Prison Ministry Project

Healing the harm caused by crime.

Prison Ministry Project

The Prison Ministry Project (PMP) is a social justice ministry of First Congregational Church United Church of Christ in Madison, Wisconsin, and is a direct response to the Gospel: “I was in prison and you visited me.” – Matthew 25:36

Prison Ministry Project logo


  • Provide opportunities for volunteers to be present with women and men inside prison walls through Restorative Justice programs, Odyssey Beyond Bars, and worship services.
  • Support victims, families, and communities affected by crime in response to immediate and on-going needs.
  • Increase the understanding of shared responsibilities in building healthy communities.
  • Advocate for criminal justice reform.
  • Respond to the Gospel.

Restorative Justice

Restorative Justice word cloudRestorative Justice (RJ) programs in prisons are concerned with healing the harm caused by crime. RJ is a wide and inclusive view of justice that goes beyond traditional ideas of crime and punishment and seeks to involve all of those affected by crime—victims, offenders, and community members—in purposeful discussions that explore and repair the harm.

The roots of restorative justice reach deep into human history and can be traced to indigenous cultures throughout the world. These cultures understood that harm ripples out to affect relationships throughout the community, and thoughtful community dialogue is needed to restore trust, mutual respect, and balance.

Founded in 2006, the Prison Ministry Project’s Restorative Justice initiative brings these basic restorative justice principles into prison settings throughout Wisconsin.
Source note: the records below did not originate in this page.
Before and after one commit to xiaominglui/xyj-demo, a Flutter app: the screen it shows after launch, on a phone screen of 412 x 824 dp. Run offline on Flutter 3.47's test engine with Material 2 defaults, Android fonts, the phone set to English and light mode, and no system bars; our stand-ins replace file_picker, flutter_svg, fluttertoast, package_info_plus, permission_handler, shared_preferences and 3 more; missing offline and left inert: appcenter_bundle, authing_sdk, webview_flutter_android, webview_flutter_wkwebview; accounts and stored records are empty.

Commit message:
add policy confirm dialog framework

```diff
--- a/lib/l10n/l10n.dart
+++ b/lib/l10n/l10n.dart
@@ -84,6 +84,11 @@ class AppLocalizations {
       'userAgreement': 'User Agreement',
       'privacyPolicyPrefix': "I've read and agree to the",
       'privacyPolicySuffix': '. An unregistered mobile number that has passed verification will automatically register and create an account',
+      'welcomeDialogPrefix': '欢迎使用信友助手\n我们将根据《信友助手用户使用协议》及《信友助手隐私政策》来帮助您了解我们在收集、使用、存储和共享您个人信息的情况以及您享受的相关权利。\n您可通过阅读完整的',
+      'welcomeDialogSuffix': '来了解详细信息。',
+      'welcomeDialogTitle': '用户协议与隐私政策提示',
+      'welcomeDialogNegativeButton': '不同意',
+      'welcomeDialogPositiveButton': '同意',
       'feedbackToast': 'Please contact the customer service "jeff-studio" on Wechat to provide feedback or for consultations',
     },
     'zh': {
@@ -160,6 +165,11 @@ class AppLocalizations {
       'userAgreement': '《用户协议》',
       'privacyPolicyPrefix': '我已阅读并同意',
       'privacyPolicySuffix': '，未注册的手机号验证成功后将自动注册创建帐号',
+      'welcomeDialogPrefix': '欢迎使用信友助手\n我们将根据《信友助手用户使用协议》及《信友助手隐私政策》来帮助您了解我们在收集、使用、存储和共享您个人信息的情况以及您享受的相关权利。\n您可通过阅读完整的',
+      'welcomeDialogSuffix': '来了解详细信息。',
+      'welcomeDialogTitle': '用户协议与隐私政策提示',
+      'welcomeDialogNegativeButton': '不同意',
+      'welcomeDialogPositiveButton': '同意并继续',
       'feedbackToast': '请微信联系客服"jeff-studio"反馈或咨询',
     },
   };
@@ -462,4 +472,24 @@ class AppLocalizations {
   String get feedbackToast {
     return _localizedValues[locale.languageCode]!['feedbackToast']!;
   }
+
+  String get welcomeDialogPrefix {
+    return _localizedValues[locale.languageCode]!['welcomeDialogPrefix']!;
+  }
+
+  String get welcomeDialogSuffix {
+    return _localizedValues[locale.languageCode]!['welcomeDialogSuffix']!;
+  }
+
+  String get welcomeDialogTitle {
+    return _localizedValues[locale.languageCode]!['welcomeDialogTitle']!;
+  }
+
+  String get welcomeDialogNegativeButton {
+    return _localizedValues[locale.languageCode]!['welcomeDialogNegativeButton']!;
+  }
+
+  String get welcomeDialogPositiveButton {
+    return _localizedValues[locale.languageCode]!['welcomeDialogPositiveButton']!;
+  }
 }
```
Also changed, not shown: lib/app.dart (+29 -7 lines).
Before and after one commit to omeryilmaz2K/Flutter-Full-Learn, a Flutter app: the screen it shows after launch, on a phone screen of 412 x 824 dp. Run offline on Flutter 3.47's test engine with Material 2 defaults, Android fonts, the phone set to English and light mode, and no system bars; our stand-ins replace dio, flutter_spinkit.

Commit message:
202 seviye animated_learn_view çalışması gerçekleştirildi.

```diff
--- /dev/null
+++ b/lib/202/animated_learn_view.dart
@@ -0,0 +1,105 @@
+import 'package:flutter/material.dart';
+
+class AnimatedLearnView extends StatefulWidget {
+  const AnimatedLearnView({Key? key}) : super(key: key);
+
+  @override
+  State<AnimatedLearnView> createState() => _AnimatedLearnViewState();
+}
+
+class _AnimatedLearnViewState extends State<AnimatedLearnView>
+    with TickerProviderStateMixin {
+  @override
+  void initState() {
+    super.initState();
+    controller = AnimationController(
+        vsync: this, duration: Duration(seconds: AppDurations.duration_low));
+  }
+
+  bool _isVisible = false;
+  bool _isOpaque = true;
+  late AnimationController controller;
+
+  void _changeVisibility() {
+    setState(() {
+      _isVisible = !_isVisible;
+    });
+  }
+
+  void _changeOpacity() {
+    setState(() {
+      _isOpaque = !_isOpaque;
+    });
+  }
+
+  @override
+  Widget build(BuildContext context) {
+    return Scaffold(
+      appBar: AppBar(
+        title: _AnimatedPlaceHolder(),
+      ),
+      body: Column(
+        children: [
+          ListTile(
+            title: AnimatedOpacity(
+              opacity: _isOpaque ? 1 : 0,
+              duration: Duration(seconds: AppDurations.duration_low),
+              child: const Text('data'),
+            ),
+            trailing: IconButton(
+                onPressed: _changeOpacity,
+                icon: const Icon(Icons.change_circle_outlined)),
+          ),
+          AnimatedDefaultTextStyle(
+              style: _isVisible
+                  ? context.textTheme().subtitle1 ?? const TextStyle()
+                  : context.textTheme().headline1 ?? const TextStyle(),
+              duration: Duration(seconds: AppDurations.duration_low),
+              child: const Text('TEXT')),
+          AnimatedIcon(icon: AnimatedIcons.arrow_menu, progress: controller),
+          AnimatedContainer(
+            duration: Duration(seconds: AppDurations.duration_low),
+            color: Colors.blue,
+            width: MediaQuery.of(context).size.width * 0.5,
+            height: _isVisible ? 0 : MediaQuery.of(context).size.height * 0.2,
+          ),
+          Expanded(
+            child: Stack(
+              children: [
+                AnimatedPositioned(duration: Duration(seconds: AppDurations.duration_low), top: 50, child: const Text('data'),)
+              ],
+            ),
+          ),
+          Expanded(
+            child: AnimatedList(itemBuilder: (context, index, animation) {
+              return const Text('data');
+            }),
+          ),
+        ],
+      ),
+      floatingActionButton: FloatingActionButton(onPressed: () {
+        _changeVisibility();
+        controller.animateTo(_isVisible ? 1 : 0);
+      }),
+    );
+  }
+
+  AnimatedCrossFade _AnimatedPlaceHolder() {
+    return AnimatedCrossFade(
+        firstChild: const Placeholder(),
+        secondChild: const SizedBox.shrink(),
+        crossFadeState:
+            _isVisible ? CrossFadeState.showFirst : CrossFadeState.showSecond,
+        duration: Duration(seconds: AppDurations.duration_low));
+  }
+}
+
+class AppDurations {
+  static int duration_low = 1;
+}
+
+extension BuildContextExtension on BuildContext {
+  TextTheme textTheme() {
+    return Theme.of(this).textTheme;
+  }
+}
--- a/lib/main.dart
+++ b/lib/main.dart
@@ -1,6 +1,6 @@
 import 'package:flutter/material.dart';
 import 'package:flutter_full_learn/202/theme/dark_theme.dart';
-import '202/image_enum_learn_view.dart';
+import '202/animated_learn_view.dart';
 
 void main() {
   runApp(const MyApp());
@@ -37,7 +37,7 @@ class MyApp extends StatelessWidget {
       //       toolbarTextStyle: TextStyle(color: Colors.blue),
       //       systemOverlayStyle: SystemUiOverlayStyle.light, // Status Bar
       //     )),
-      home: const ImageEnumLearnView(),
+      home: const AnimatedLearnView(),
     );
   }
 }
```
The non-sectarian program, sponsored by the First Congregational United Church of Christ in Madison, has reached over 1,000 incarcerated men and women, bringing them together with hundreds of volunteers from outside the prison walls. In weekly circle discussions, participants gradually develop trust in their fellow group members as they meet to share stories and talk about the ripples of harm.

The Restorative Justice programs allow us to take the stories of the men and women inside to the outside world, and take the outside world to the men and women inside. Through sharing, caring, and purposeful discussions, healing can take place.

Odyssey Beyond Bars

Odyssey Beyond Bars, part of UW-Madison’s Odyssey Project, offers programs to students incarcerated in Wisconsin state prisons.


People assembled on the steps of the state capital advocating for criminal justice reformAdvocacy is an important component of the prison ministry. The Prison Ministry Project collaborates with other organizations including MOSES, WISDOM, and EX-PO, to advocate for reform in local, state, and national criminal justice laws and practices.


Volunteers from across the state are the heart, voice, arms, and legs of the Prison Ministry Project.

Many people have asked how they can get involved in the Prison Ministry Project. There are several opportunities inside correctional institutions, but there are many ways to get involved if you prefer to work in the larger community. Background checks are required if you are volunteering in the prisons.

Contact Jerry Hancock, Prison Ministry Project Director, for details.